• **Exercise goal**
Make the copy match the entries below exactly, with no pictures carried over.

• **Extracted records**

◆ ◆ ◆ ◆

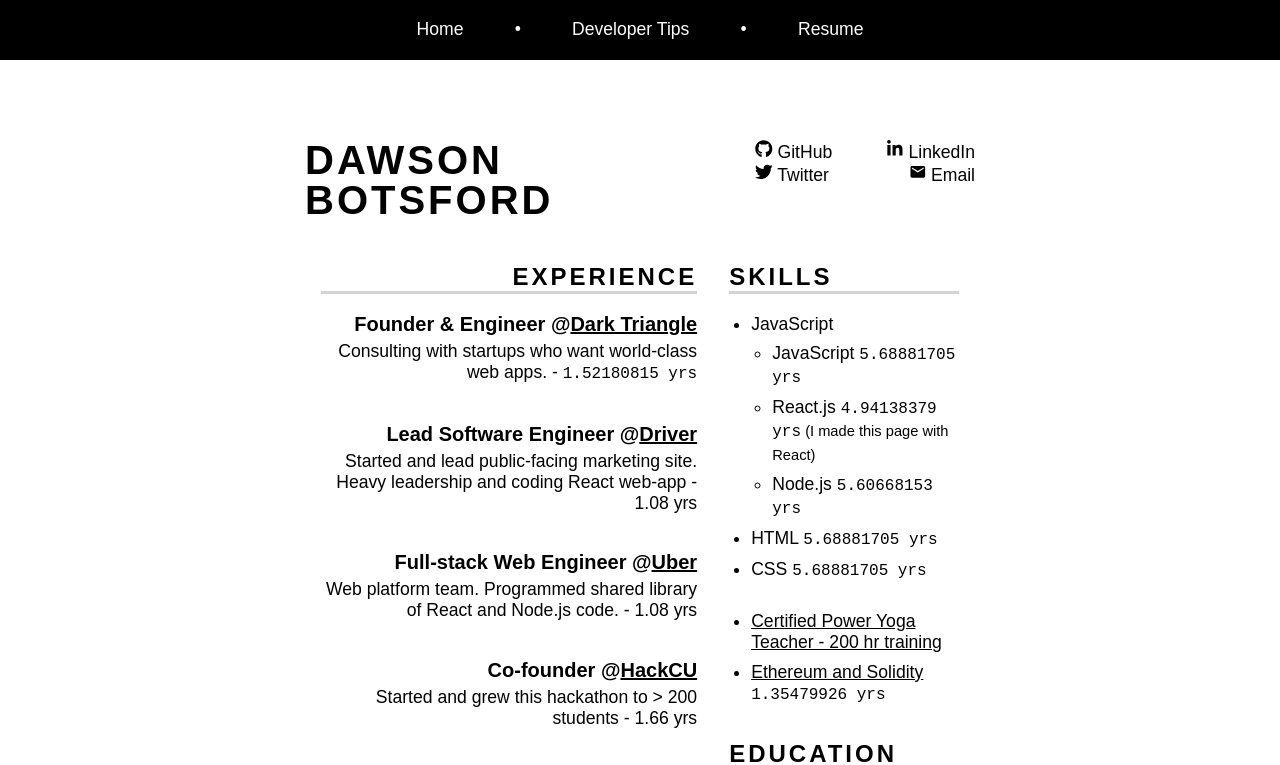
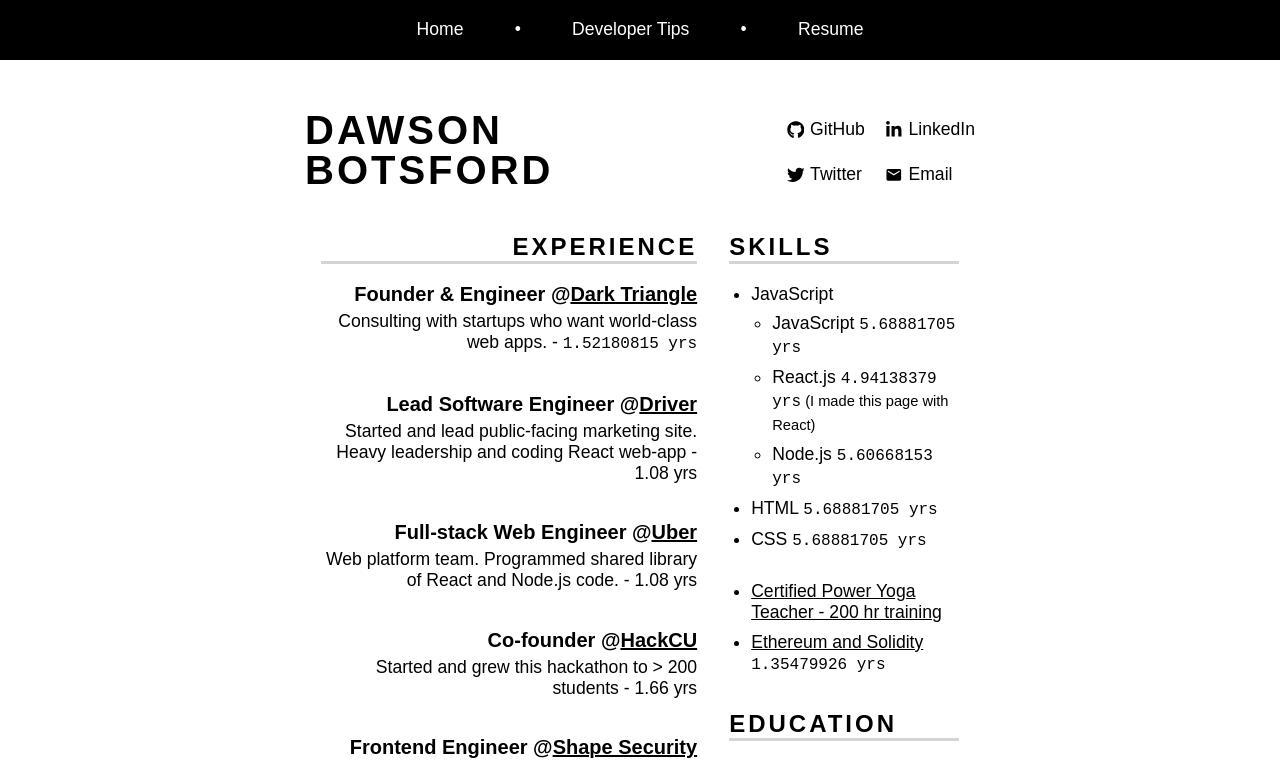
Before and after one commit to dawsbot/www, a Next.js app: page /resume in a window 1280 px wide. Shown: the top 765 px of the page. Built offline with nearby package versions, Linux system fonts and the light colour scheme.

Commit message:
update to react-icons

```diff
--- a/components/container/ResumeBody.js
+++ b/components/container/ResumeBody.js
@@ -111,7 +111,7 @@
           />
           <JobPosition
             jobTitle="Software Engineer"
-            companyName="DoD"
+            companyName="NSA"
             companyUrl="https://www.defense.gov/"
             jobDescription="U.S. Security
               Clearance 2012 - 2015. Stokes Scholar (< 2% acceptance rate) - 2.75 yrs"
--- a/components/container/ResumeHeader.js
+++ b/components/container/ResumeHeader.js
@@ -17,7 +17,7 @@
     letterSpacing: '3px',
     lineHeight: '1',
     weight: 90,
-    margin: '30px 0px 10px 0px',
+    margin: '0px 0px 10px 0px',
     textTransform: 'uppercase',
     // make text not as huge on smaller screens
     '@media(max-width: 670px)': {
@@ -42,6 +42,18 @@
 const SocialIconAnchor = styled.a`
   text-decoration: none;
   color: black;
+  display: grid;
+  grid-template-columns: auto 1fr; /* put inline */
+  grid-column-gap: 6px; /* space between icon and text */
+  align-items: center;
+`;
+
+const SocialMediaGrid = styled.div`
+  display: grid;
+  grid-template-columns: auto auto;
+  grid-column-gap: 20px;
+  /* height of row */
+  grid-template-rows: 40px;
 `;
 
 class ResumeHeader extends Component {
@@ -53,16 +65,15 @@
           <br />
           Botsford
         </h1>
-        <section className={css(styles.linksContainer)}>
-          <div className={css(styles.row)}>
+        <SocialMediaGrid>
+          {/* <section className={css(styles.linksContainer)}>
+          <div className={css(styles.row)}> */}
           <SocialIconAnchor href="https://github.com/dawsbot">
             <FaGithub /> GitHub
           </SocialIconAnchor>
           <SocialIconAnchor href="https://linkedin.com/in/dawsonbotsford">
             <FaLinkedinIn /> LinkedIn
           </SocialIconAnchor>
-          </div>
-          <div className={css(styles.row)}>
           <SocialIconAnchor href="https://twitter.com/dawsonbotsford">
             <FaTwitter /> Twitter
           </SocialIconAnchor>
@@ -70,8 +81,9 @@
           <SocialIconAnchor href="mailto:&#100;&#097;&#119;&#115;&#111;&#110;&#098;&#111;&#116;&#115;&#102;&#111;&#114;&#100;&#064;&#103;&#109;&#097;&#105;&#108;&#046;&#099;&#111;&#109;">
             <MdEmail /> Email
           </SocialIconAnchor>
-          </div>
-        </section>
+        </SocialMediaGrid>
+        {/* </div>
+        </section> */}
       </div>
     );
   }
```
Lines whose indentation alone changed are shown as unchanged.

◆ ◆ ◆ ◆

• **Finished exercise**
Before and after one commit to dawsbot/www, a Next.js app: page /resume in a window 1280 px wide. Shown: the top 765 px of the page. Built offline with nearby package versions, Linux system fonts and the light colour scheme.

Commit message:
update to react-icons

```diff
--- a/components/container/ResumeBody.js
+++ b/components/container/ResumeBody.js
@@ -111,7 +111,7 @@
           />
           <JobPosition
             jobTitle="Software Engineer"
-            companyName="DoD"
+            companyName="NSA"
             companyUrl="https://www.defense.gov/"
             jobDescription="U.S. Security
               Clearance 2012 - 2015. Stokes Scholar (< 2% acceptance rate) - 2.75 yrs"
--- a/components/container/ResumeHeader.js
+++ b/components/container/ResumeHeader.js
@@ -17,7 +17,7 @@
     letterSpacing: '3px',
     lineHeight: '1',
     weight: 90,
-    margin: '30px 0px 10px 0px',
+    margin: '0px 0px 10px 0px',
     textTransform: 'uppercase',
     // make text not as huge on smaller screens
     '@media(max-width: 670px)': {
@@ -42,6 +42,18 @@
 const SocialIconAnchor = styled.a`
   text-decoration: none;
   color: black;
+  display: grid;
+  grid-template-columns: auto 1fr; /* put inline */
+  grid-column-gap: 6px; /* space between icon and text */
+  align-items: center;
+`;
+
+const SocialMediaGrid = styled.div`
+  display: grid;
+  grid-template-columns: auto auto;
+  grid-column-gap: 20px;
+  /* height of row */
+  grid-template-rows: 40px;
 `;
 
 class ResumeHeader extends Component {
@@ -53,16 +65,15 @@
           <br />
           Botsford
         </h1>
-        <section className={css(styles.linksContainer)}>
-          <div className={css(styles.row)}>
+        <SocialMediaGrid>
+          {/* <section className={css(styles.linksContainer)}>
+          <div className={css(styles.row)}> */}
           <SocialIconAnchor href="https://github.com/dawsbot">
             <FaGithub /> GitHub
           </SocialIconAnchor>
           <SocialIconAnchor href="https://linkedin.com/in/dawsonbotsford">
             <FaLinkedinIn /> LinkedIn
           </SocialIconAnchor>
-          </div>
-          <div className={css(styles.row)}>
           <SocialIconAnchor href="https://twitter.com/dawsonbotsford">
             <FaTwitter /> Twitter
           </SocialIconAnchor>
@@ -70,8 +81,9 @@
           <SocialIconAnchor href="mailto:&#100;&#097;&#119;&#115;&#111;&#110;&#098;&#111;&#116;&#115;&#102;&#111;&#114;&#100;&#064;&#103;&#109;&#097;&#105;&#108;&#046;&#099;&#111;&#109;">
             <MdEmail /> Email
           </SocialIconAnchor>
-          </div>
-        </section>
+        </SocialMediaGrid>
+        {/* </div>
+        </section> */}
       </div>
     );
   }
```
Lines whose indentation alone changed are shown as unchanged.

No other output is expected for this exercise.